* Work required
Scan the entries below. List each line with "design".

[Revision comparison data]

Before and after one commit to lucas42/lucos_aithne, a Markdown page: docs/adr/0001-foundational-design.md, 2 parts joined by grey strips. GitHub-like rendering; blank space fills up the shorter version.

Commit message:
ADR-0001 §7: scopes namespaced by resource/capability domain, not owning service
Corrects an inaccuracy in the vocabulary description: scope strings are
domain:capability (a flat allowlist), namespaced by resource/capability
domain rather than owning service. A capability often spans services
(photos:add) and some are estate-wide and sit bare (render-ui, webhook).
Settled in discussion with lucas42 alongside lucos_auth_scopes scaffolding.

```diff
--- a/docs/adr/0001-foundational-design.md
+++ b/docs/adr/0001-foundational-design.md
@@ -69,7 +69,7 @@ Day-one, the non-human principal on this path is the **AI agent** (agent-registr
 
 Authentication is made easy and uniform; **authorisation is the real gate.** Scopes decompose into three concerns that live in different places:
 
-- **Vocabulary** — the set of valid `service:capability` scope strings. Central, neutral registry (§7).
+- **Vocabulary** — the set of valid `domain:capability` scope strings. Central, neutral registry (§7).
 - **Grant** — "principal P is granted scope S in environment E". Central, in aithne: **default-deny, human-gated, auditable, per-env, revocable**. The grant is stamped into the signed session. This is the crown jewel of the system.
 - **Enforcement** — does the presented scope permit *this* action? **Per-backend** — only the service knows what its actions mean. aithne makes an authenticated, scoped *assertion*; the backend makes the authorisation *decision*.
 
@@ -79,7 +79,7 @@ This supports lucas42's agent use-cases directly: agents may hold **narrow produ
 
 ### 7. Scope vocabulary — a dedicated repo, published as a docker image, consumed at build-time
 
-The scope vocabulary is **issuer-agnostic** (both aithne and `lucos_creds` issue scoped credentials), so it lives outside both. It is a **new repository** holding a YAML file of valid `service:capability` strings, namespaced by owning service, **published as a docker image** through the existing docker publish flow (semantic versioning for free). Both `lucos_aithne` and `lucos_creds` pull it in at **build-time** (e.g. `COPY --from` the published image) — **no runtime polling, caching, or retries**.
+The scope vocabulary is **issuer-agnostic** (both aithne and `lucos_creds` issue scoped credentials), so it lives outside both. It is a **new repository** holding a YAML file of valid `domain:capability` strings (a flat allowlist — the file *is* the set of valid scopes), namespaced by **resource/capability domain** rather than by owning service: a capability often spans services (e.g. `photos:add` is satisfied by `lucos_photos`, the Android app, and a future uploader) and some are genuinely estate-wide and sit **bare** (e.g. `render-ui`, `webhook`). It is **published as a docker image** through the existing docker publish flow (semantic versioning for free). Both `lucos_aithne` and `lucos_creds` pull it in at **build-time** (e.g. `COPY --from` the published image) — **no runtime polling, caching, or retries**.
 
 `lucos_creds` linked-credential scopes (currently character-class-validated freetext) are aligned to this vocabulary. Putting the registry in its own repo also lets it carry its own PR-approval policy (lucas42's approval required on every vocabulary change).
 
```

* Finished exercise
Before and after one commit to lucas42/lucos_aithne, a Markdown page: docs/adr/0001-foundational-design.md, 2 parts joined by grey strips. GitHub-like rendering; blank space fills up the shorter version.
--- a/docs/adr/0001-foundational-design.md
+++ b/docs/adr/0001-foundational-design.md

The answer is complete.